And they've increased 1000% in seven years. Congresspersons are now being sent not just more mail than they can read, but more mail than their interns can read!

There are a lot of things that need to change with Congress, but we tend to focus on the problem of partisan polarization. Meanwhile, I happen to think congressional overwork is as much of a problem, and it pertains directly to how representatives deal with us, the constituents. The fundraising matter can probably be dealt with in several ways, the most elegant of which, in my opinion anyway, is making congressional campaigns purely publicly funded. Alternatively, the rules committee could perhaps mandate that representatives spend X hours of each day on the floor or in committee, or if possible, both parties could just get together and make a gentlemen's agreement that it's in everyone's interests to cap daily fundraising at an hour.

The email issue is trickier. I'd be fine with representatives and senators no longer responding to emails and instead insisting that they'll only respond to snail mail. While we're at it, if I were dictator for life I'd ban congressional Twitter accounts. Unfortunately, however, we should stick with the politically possible.
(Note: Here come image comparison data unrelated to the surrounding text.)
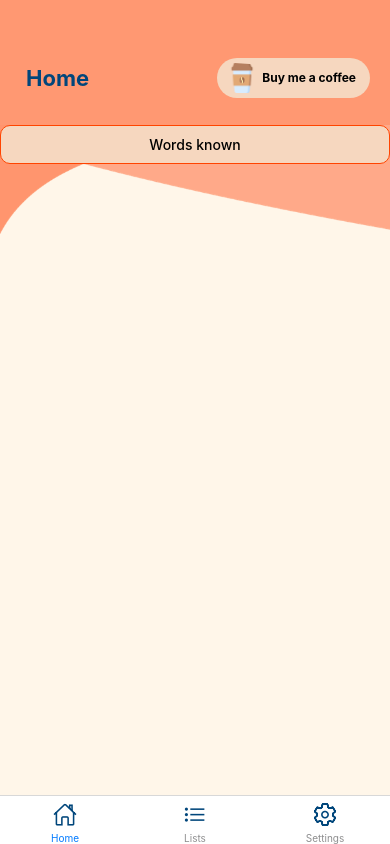
Repository: David-Waite/SpellingApp
Screen: /
These files come from the project's save history. The screen is drawn as it stood at one moment and after the next save; the edit follows.
The app was drawn by React Native's web renderer in a window 390 px wide. The project was rebuilt for these pictures with package versions that can differ from the ones it lists, and the page was loaded fresh each time. Also part of the build but not shown: screens/Settings.js, screens/SpellWord.js, screens/WordsLearnt.js, screens/WordListOverview.js, screens/WordLists.js, screens/Donate.js.

Above is the screen before, as saved 2023-06-22 22:12:18.

After the next save:
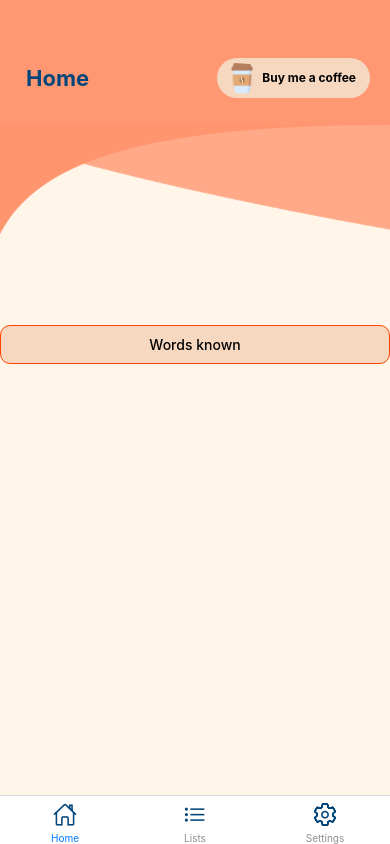
Saved 19 s later.
--- a/components/ui/WordsLearntCard.js
+++ b/components/ui/WordsLearntCard.js
@@ -24,6 +24,8 @@ const styles = StyleSheet.create({
     borderRadius: 10,
     borderColor: GlobalStyles.colors.primary800,
     borderWidth: 1,
+
+    marginTop: 200,
   },
   WordsKnownText: {
     textAlign: "center",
The two problems point to a larger issue as well, which is that the population is growing, but the size of Congress is not. The size of the House of Representatives has not been increased since 1911, when the USA was about one third of its current population. Why not increase the number of reps? Some argue that doing so would make it harder for reps to build relationships and forge alliances to pass legislation, but, uh, I think that ship left the harbor sometime around Election Day 2006. It's at least worth considering, I think.